TASK REQUIREMENTS: Count up the lines below containing the word "theme", and give the result with no other words.

Version comparison data
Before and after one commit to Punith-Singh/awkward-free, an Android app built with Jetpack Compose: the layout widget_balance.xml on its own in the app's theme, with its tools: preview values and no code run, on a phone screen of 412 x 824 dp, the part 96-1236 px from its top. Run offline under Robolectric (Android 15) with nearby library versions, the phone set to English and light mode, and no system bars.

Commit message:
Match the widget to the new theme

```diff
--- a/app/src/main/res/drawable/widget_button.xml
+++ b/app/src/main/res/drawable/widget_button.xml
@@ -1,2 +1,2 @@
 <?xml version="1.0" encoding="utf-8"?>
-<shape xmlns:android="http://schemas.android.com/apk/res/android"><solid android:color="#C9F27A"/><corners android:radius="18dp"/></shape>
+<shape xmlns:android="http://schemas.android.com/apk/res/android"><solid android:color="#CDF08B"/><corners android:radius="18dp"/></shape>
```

ANSWER SPACE: 2